Miami Marlins choke away huge opportunity against Braves

Mandatory Credit: Dale Zanine-USA TODAY Sports
Mandatory Credit: Dale Zanine-USA TODAY Sports /

Even if the Marlins set the single-game scoring record in Sunday’s finale to capture the series, that won’t excuse a crucial missed opportunity Saturday afternoon in Atlanta.

Yep, once again the Miami Marlins tapped out and snatched defeat from the jaws of victory against the Braves.

Full disclosure, I’m probably writing this too soon after finding out the score of the game. But let’s face it. If the Marlins traded for Nick Markakis and never used him in a game, their projected wins would probably still go up on account of not having to face him anymore. The Braves continue to find ways to climb back in and punish a Miami team that is far superior to them in overall talent.

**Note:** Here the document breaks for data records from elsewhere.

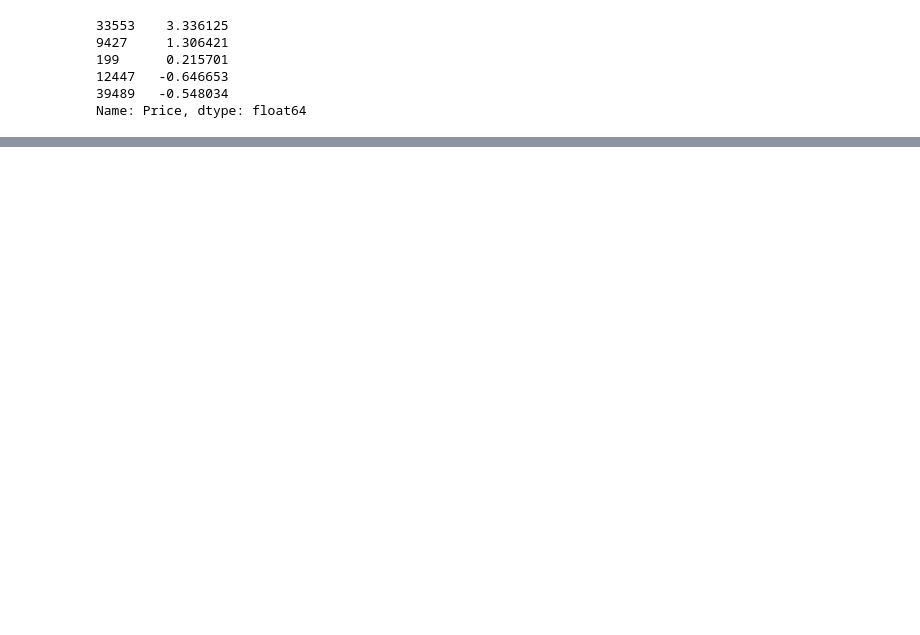
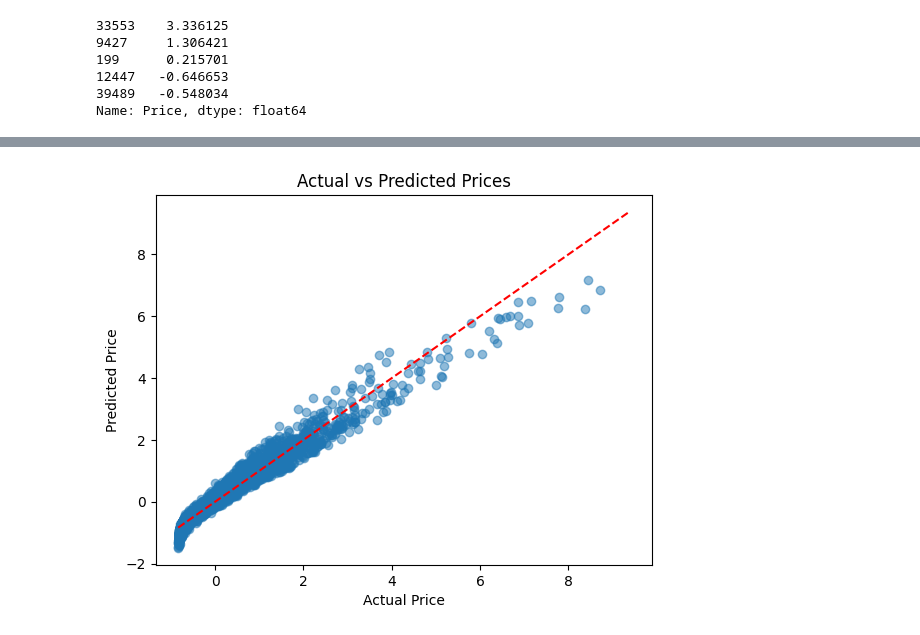
Before and after one commit to suleymangzy/SymbolicRegressionWhitGeneticPrograming, a Jupyter notebook: CarSalesSR-GP.ipynb, the cells around one changed output, grey strips where cells are left out. Drawn from its saved outputs; the diff is of its cells as text; code cells hidden in the pictures; blank space fills up the shorter version.

```diff
--- a/CarSalesSR-GP.ipynb
+++ b/CarSalesSR-GP.ipynb
@@ -121,6 +166,6 @@ SymbolicRegressor(function_set=('add', 'sub', 'mul', 'div', 'sqrt', 'log',
                   p_subtree_mutation=0.1, population_size=5000, random_state=42,
                   stopping_criteria=0.01, verbose=1)
 # %%
-predictTest = pd.Series(est_gp.predict(X_train), index=X_train.index)
-predictTest.head()
+y_pred_train = pd.Series(est_gp.predict(X_train), index=X_train.index)
+y_pred_train.head()
 # %% [output]
@@ -167 +212,21 @@ R2 Score of Test Samples:  0.7417100175342171
+# %%
+# Toplam örnek sayısı
+n = len(y_train)
+
+# Rastgele 1000 indeks seç (tekrarsız)
+idx = np.random.choice(n, size=5000, replace=False)
+
+# Alt küme oluştur
+y_train_sample = y_train.iloc[idx] if hasattr(y_train, "iloc") else y_train[idx]
+y_pred_sample = y_pred_train.iloc[idx] if hasattr(y_pred_train, "iloc") else y_pred_train[idx]
+
+# Scatter plot
+plt.scatter(y_train_sample, y_pred_sample, alpha=0.5)
+plt.plot([y_test.min(), y_test.max()], [y_test.min(), y_test.max()], 'r--')
+plt.xlabel('Actual Price')
+plt.ylabel('Predicted Price')
+plt.title('Actual vs Predicted Prices')
+plt.show()
+# %% [output]
+[figure, added]
 # %%
```
Also changed, not shown: parts of 15 cells of this notebook.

The only thing that didn’t go perfectly to Braves-Marlins script of late in this game was the fact that I’m completely unable to blame David Phelps for this.

Now, it’s entirely possible the Marlins win tomorrow. They will be there after all. There’s always a chance that moving Jose Urena‘s start up won’t mess with his rhythm, and he’ll turn in one of those scoreless gems of his. Maybe the bats explode, maybe the pitching is crisp. Maybe the Marlins win two of three, and do all that a manager can reasonably ask his club to do.

But the point is they shouldn’t have to. You shouldn’t have to care if Miami wins tomorrow. When Markakis or Brandon Phillips hit 3 HR tomorrow and hoist a small child on their shoulders in honor of Father’s Day, it should be a minor sting at worst.

How this changes things

Tomorrow should be a chance for a second consecutive sweep. And tonight should be about being excited over a pivotal home stand. Instead, the Braves have tripped them up again, and the Fish have to play for keeps tomorrow.

That means Justin Bour has to play. That means Giancarlo Stanton has to play. That means the team can’t roll Vance Worley out there and say, “See you in 100 pitches.” No extra at-bats to keep Ichiro and Tyler Moore hot.

It means that there is suddenly a difficult call to make behind the plate Sunday. Do you run J.T. Realmuto out there in a series clinching game? Or do you have to give the getaway day start to A.J. Ellis?

This all should have been academic. Now, not so much.

Again, the Miami Marlins could win Sunday. But the opportunity to rest their regulars in a ten game in ten day stretch that includes travel? Good teams don’t waste those chances. It’s a chance the Marlins have missed far too many times in 2017.

Win or lose tomorrow, the point stands.

Just last Saturday, the team let a similar opportunity against Pittsburgh slip through their fingers. The Marlins have been in the drivers seat just twice the entire season:

A few weeks ago against Philadelphia, and in the second series of the season against the Mets.

Next: Interview with Miami Marlins radio broadcaster Glenn Geffner, Part I

Beyond that, the Fish have failed to win either Game 1 or Game 2/3 every time. Meaning the last game of the series has almost always counted. Teams need to grab rest where they can in sports’ longest season.

The Miami Marlins continue to struggle to do so.